Josh Allen's legs leading Bills in rushing but not to wins

ORCHARD PARK, N.Y. -- Josh Allen, with abrasions on his torso and blood still glistening from beneath his left elbow, walked slowly across the Buffalo Bills' locker room after Sunday's 27-23 loss to the New York Jets.

Allen had just run for 101 yards, becoming the NFL's first quarterback of the Super Bowl era (since 1966) to rush for at least 100 yards in consecutive games. The rookie's 335 rushing yards over the past three games, including 99 in a Nov. 25 win over the Jaguars and 135 in a Dec. 2 loss to the Miami Dolphins, topped Michael Vick's 294 yards over a three-game stretch in 2006 as the most in the Super Bowl era.

Allen's 101 rushing yards Sunday raised his total to 490 for the season, surpassing LeSean McCoy's 479 yards for the team lead.

Battered Sunday from carrying the ball nine times and taking 10 quarterback hits, the No. 7 overall pick had little interest in basking in his accomplishments.

"I want to win football games," he said. "I could care less."

Winning football games will take a more complete performance from Allen and those around him. In order for the Bills' first-round pick to become their bona fide franchise quarterback he will have to stay healthy and corral his capable, but sometimes reckless, arm.

Despite Allen's unprecedented success as a runner, the Bills have lost each of their past two games to fall to 4-9. There was optimism oozing from Allen's outing in a 21-17 defeat to Miami, but he was outplayed as a passer Sunday by No. 3 overall pick Sam Darnold.

Allen entered Sunday with a 52.9 percent completion rate this season, lower than the 56 percent mark at Wyoming that called his accuracy into question prior to the draft. He completed only 50 percent of his passes (18-of-36) against the Jets, threw two interceptions and finished with a bleak 44.4 passer rating.

Darnold ran for only 10 yards but completed 67 percent of his passes, led the Jets' game-winning touchdown drive and ended with a 83.7 rating.

Allen owned the NFL's sixth-best Total QBR in his previous two games after returning in Week 12 from an elbow injury, but the carelessness with the football that plagued him early this season returned Sunday.
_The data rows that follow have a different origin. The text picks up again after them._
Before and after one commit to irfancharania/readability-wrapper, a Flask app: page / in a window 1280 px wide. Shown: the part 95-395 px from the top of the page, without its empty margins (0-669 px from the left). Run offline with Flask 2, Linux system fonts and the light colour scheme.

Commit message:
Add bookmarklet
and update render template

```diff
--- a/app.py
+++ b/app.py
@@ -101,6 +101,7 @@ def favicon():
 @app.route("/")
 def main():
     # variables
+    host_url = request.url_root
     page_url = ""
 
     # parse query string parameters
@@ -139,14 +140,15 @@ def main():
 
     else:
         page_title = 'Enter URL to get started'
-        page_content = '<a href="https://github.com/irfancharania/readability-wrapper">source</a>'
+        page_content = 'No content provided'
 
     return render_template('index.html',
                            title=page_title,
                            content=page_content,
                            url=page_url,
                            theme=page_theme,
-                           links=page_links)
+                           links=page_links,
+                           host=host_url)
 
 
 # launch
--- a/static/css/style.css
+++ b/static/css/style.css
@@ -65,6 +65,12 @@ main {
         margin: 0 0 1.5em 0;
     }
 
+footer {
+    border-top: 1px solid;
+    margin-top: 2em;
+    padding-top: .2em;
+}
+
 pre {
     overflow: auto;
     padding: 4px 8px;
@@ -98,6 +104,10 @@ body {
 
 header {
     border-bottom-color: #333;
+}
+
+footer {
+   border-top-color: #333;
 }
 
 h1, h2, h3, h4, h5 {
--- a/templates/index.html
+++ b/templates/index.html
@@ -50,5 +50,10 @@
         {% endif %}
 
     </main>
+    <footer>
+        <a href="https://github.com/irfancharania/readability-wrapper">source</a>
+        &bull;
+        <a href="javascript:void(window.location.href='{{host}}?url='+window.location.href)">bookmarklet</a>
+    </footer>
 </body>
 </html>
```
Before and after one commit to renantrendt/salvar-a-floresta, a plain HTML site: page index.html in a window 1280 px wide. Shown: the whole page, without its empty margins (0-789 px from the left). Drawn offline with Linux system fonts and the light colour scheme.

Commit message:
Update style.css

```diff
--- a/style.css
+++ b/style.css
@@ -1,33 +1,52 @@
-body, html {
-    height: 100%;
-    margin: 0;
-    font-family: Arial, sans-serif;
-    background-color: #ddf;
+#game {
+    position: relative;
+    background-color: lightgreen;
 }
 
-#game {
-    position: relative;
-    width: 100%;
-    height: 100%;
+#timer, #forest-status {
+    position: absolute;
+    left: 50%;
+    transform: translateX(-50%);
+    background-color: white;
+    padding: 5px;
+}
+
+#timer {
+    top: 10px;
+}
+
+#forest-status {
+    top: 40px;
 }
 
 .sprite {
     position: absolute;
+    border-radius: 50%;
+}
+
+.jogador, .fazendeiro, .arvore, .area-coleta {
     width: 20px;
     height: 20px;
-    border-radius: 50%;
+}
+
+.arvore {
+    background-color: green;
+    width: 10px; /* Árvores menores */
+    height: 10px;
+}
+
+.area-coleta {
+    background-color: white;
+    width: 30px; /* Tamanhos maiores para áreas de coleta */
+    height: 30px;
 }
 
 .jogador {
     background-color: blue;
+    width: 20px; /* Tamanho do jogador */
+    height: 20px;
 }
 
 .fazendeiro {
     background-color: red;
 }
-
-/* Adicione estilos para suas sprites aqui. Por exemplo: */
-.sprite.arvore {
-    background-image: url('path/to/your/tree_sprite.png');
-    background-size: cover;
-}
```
Allen lost a fumble while attempting to scramble in the first quarter and was picked off in the second quarter when he launched a pass off his back foot while being chased toward the sideline.

"Heaving up a blind pass to maybe pick up 10 yards, rather than throwing the ball away, I can't do that," Allen said.

Allen's second interception came late in the fourth quarter when, with a little more than a minute remaining and no timeouts, Allen tried to force a pass into tight coverage on wide receiver Zay Jones.

"I pressed it and forced a bad ball, instead of going through my progressions," he said.

Jones did not help Allen's cause earlier in the fourth quarter when, without contact from a defender, he dropped a pass from Allen on second-and-20 from the Jets' 48-yard line. Jones, a second-round pick in 2017, was the most experienced of Allen's top three receivers entering the game. Undrafted rookie Robert Foster and 2017 fifth-round pick Isaiah McKenzie also started Sunday.

Reinforcements for Allen will not come until the offseason, when the Bills have 10 draft selections and more than $80 million in salary-cap space. Addressing wide receiver will be near the top of general manager Brandon Beane's priorities, but questions should be raised about the futures of McCoy and tight end Charles Clay in Buffalo.

Both players have been mainstays in the offense since 2015 but will each count $9 million against the salary cap next season. Clay will turn 30 in February and McCoy will turn 31 in July.

McCoy has three games left to turn around what has been the worst season of his career, and his availability could be in doubt. After rushing twice for 1 yard Sunday, McCoy left the game in the first quarter with a hamstring injury and did not return. He declined to speak to reporters in the locker room afterward.

"We've got to protect the quarterback and run the football with somebody other than our quarterback," coach Sean McDermott said. "We've got to take a hard look at that. It's been an issue. I know that when the quarterback is your leading rusher, it's not a healthy thing, week in and week out."

The offensive line shares some blame for the inability of the Bills to establish a running game outside of Allen's scrambling, and for the hits Allen took as a passer. The rookie also pointed a finger at himself.

"I got to start limiting the hits I take on myself," he said.